Last poem Bernard Dewulf wrote as city poet of Antwerp Belgium. Music composed by Doug Keith, an american musician living in NewYork. And the cat was shot (without being hurt) in the town of Dunbar Scotland. Translation courtesy of Vlaams Fonds voor de Letteren.
For those who know Dutch, there’s also a version without subtitles. The version above appears in the latest issue of Poetry Film Live, along with the text, some stills, and a bio of the filmmaker. Check it out. And for more of Dewulf’s work in English, visit Poetry International Web, as well as his page here on Moving Poems.
A wonderful, too-short animation by Australian artist and former research scientist Nicholas Kallincos. He says on Vimeo that it’s an “Experimental mixed media animation made in collaboration with UK spoke word poet, Jason Brennan in 2005. Soundtrack by Cornel Wilczek”.
It could be my Google-fu just isn’t very good today, but I’m not able to find anything about Brennan online aside from this.
Based on the poem A Shred of Identity by Zimbabwean novelist and poet Dambudzo Marechera this film explores the notion of a double identity in two ways: the split between the self can be interpreted as a product of colonialism, migration and displacement, where the mother tongue mutates into a foreign language.
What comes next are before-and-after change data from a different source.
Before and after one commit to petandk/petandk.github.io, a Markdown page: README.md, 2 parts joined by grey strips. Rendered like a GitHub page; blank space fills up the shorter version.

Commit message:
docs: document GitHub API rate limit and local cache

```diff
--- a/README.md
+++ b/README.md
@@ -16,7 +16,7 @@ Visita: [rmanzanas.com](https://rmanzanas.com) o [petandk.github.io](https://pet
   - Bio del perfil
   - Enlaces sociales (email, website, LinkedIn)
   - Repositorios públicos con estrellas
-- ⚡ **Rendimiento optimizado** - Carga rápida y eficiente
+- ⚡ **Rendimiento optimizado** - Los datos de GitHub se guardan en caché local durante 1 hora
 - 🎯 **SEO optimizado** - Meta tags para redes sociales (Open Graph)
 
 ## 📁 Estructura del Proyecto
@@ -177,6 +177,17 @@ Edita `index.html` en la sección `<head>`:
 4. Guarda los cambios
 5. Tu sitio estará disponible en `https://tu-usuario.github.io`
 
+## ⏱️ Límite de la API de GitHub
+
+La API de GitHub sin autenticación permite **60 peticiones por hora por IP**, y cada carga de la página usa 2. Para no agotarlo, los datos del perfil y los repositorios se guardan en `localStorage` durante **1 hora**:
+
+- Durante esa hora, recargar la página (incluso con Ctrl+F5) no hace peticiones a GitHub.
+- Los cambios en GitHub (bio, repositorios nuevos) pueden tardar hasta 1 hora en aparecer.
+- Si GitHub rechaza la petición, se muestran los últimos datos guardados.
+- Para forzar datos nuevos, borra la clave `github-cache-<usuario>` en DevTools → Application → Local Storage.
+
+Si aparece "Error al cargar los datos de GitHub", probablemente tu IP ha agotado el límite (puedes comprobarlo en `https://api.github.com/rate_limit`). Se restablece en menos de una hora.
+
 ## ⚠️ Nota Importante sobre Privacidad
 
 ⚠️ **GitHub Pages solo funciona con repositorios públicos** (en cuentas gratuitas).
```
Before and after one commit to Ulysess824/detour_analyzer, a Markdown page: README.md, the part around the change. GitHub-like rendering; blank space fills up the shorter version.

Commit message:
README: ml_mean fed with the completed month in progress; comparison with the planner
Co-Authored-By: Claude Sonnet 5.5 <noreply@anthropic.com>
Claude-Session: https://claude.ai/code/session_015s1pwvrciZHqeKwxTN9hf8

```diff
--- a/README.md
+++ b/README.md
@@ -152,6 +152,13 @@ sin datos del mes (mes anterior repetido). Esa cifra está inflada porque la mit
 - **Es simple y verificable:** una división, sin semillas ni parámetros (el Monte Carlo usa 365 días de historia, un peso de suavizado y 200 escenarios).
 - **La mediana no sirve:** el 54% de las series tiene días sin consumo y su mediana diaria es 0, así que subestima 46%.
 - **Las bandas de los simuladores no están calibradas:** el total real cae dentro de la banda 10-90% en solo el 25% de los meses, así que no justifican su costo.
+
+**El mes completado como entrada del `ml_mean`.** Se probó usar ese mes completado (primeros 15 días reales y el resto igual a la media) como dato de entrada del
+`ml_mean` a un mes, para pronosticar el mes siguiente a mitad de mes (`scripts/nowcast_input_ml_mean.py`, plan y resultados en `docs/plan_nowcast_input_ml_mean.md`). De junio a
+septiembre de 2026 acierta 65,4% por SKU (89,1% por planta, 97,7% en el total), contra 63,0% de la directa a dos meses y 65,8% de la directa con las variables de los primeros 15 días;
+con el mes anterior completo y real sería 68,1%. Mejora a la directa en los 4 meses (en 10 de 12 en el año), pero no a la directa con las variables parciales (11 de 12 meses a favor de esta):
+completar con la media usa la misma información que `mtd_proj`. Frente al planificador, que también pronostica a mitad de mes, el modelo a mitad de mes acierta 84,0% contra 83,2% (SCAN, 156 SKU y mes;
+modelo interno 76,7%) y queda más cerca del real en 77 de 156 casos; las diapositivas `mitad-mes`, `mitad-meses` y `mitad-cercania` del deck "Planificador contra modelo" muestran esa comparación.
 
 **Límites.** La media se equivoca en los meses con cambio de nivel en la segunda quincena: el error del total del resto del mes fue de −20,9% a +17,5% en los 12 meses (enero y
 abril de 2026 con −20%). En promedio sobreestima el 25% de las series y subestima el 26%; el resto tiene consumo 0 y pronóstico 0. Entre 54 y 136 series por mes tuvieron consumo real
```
Double consciousness, however, is also at the heart of the creative act; artistic practice could be seen as a constant exploration of the tension between inner and outer self.
Thus the description of this wonderfully disturbing 2009 film by the Ghanaian writer, art historian and filmmaker Nana Oforiatta-Ayim, pasted in from the website of the ANO arts institution founded by Oforiatta-Ayim. I also found the text of the poem by Dambudzo Marechera.
I recently returned to Pennsylvania after a summer in London, and on my way out of Newark, New Jersey, I shot a brief cellphone video through the dusty window of a Greyhound bus, capturing some remarkable murals on a wall beneath a train line. After I got home and recovered from jet-lag a bit, it occurred to me that the footage might make an interesting pairing with a short poem by Luisa A. Igloria, which she’d just posted to the literary blog we share, Via Negativa. Footage shot from car, bus and (especially) train windows is of course exceedingly common in videopoetry, but I’m hoping my use of moving text saves this instance of it from cliché. I liked the juddering racket of the bus, preserving it as-is in the soundtrack even after I slowed the clip down.